**INSTRUCTIONS FOR THE TASK**
Write out each entry below exactly; the images do not belong in your copy.

PROVIDED DATA: Begin

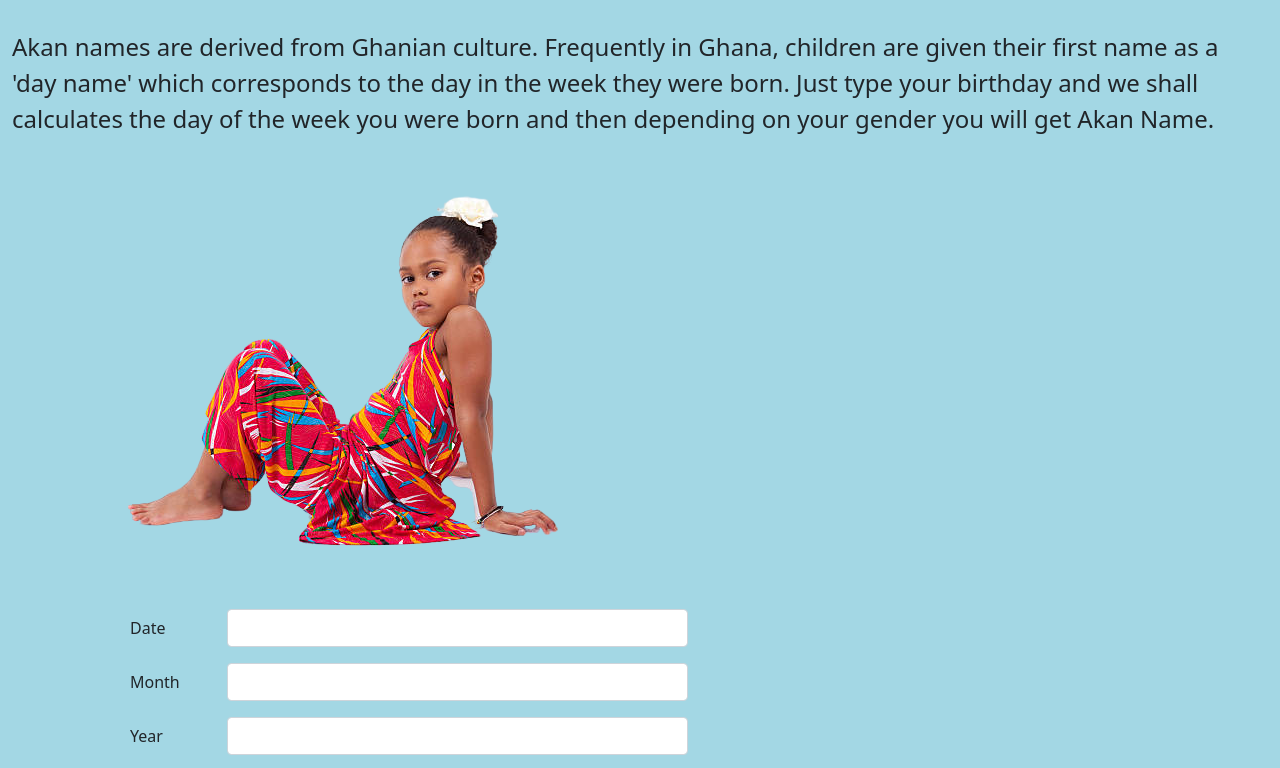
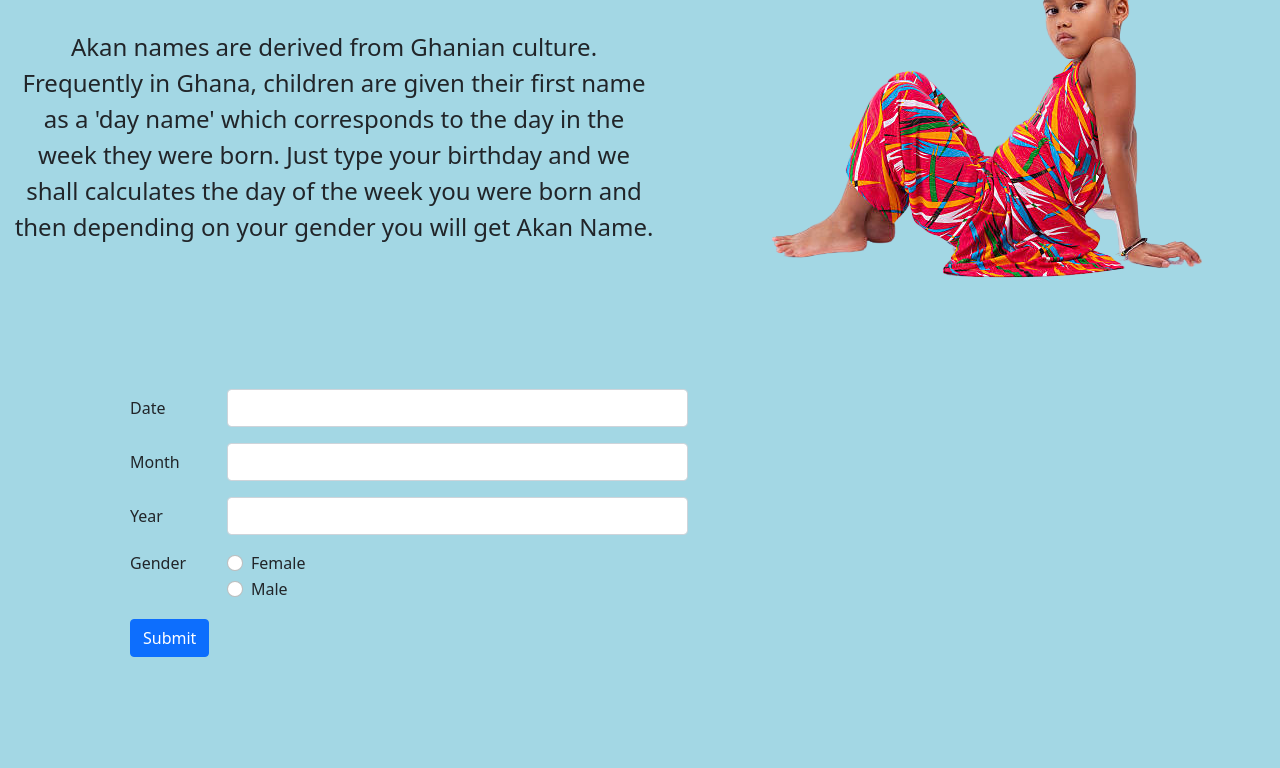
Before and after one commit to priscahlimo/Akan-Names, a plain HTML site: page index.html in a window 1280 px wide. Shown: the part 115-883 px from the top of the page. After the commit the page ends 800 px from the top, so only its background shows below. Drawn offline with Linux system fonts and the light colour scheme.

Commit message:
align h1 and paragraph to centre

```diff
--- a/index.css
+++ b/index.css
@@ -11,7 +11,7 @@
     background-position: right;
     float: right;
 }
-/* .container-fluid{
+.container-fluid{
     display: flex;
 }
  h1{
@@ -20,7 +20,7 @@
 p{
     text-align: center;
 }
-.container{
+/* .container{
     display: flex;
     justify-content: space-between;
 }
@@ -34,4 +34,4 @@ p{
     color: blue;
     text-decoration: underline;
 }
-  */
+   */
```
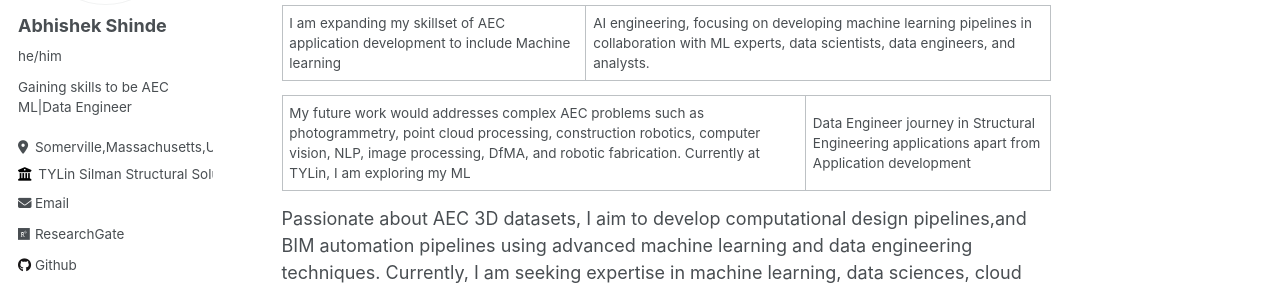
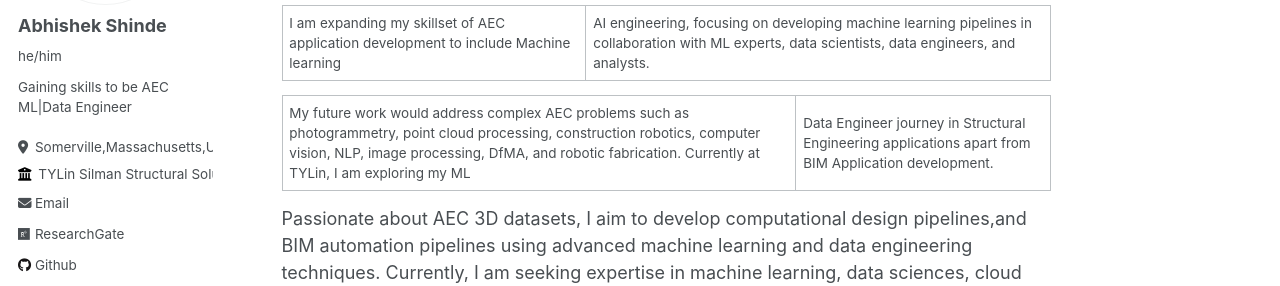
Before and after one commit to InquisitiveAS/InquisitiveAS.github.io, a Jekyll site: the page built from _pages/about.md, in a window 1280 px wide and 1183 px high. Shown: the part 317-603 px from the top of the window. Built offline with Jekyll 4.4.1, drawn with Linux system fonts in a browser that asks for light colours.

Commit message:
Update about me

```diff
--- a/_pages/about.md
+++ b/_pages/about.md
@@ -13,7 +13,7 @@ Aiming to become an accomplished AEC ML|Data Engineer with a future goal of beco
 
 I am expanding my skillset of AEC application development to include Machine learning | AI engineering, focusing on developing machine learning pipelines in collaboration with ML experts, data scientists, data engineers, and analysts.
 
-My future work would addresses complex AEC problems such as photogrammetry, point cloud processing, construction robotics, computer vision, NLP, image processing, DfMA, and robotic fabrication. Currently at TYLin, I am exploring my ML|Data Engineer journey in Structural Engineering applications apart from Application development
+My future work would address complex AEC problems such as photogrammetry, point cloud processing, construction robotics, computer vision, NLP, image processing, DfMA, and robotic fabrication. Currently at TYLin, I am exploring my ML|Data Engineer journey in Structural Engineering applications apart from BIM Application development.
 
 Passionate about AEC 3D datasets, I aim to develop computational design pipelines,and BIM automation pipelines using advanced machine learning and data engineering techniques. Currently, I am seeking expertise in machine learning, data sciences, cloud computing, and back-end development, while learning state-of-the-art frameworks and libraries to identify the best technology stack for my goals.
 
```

PROVIDED DATA: End

**REPLY TO THE TASK**
Before and after one commit to priscahlimo/Akan-Names, a plain HTML site: page index.html in a window 1280 px wide. Shown: the part 115-883 px from the top of the page. After the commit the page ends 800 px from the top, so only its background shows below. Drawn offline with Linux system fonts and the light colour scheme.

Commit message:
align h1 and paragraph to centre

```diff
--- a/index.css
+++ b/index.css
@@ -11,7 +11,7 @@
     background-position: right;
     float: right;
 }
-/* .container-fluid{
+.container-fluid{
     display: flex;
 }
  h1{
@@ -20,7 +20,7 @@
 p{
     text-align: center;
 }
-.container{
+/* .container{
     display: flex;
     justify-content: space-between;
 }
@@ -34,4 +34,4 @@ p{
     color: blue;
     text-decoration: underline;
 }
-  */
+   */
```
Before and after one commit to InquisitiveAS/InquisitiveAS.github.io, a Jekyll site: the page built from _pages/about.md, in a window 1280 px wide and 1183 px high. Shown: the part 317-603 px from the top of the window. Built offline with Jekyll 4.4.1, drawn with Linux system fonts in a browser that asks for light colours.

Commit message:
Update about me

```diff
--- a/_pages/about.md
+++ b/_pages/about.md
@@ -13,7 +13,7 @@ Aiming to become an accomplished AEC ML|Data Engineer with a future goal of beco
 
 I am expanding my skillset of AEC application development to include Machine learning | AI engineering, focusing on developing machine learning pipelines in collaboration with ML experts, data scientists, data engineers, and analysts.
 
-My future work would addresses complex AEC problems such as photogrammetry, point cloud processing, construction robotics, computer vision, NLP, image processing, DfMA, and robotic fabrication. Currently at TYLin, I am exploring my ML|Data Engineer journey in Structural Engineering applications apart from Application development
+My future work would address complex AEC problems such as photogrammetry, point cloud processing, construction robotics, computer vision, NLP, image processing, DfMA, and robotic fabrication. Currently at TYLin, I am exploring my ML|Data Engineer journey in Structural Engineering applications apart from BIM Application development.
 
 Passionate about AEC 3D datasets, I aim to develop computational design pipelines,and BIM automation pipelines using advanced machine learning and data engineering techniques. Currently, I am seeking expertise in machine learning, data sciences, cloud computing, and back-end development, while learning state-of-the-art frameworks and libraries to identify the best technology stack for my goals.
 
```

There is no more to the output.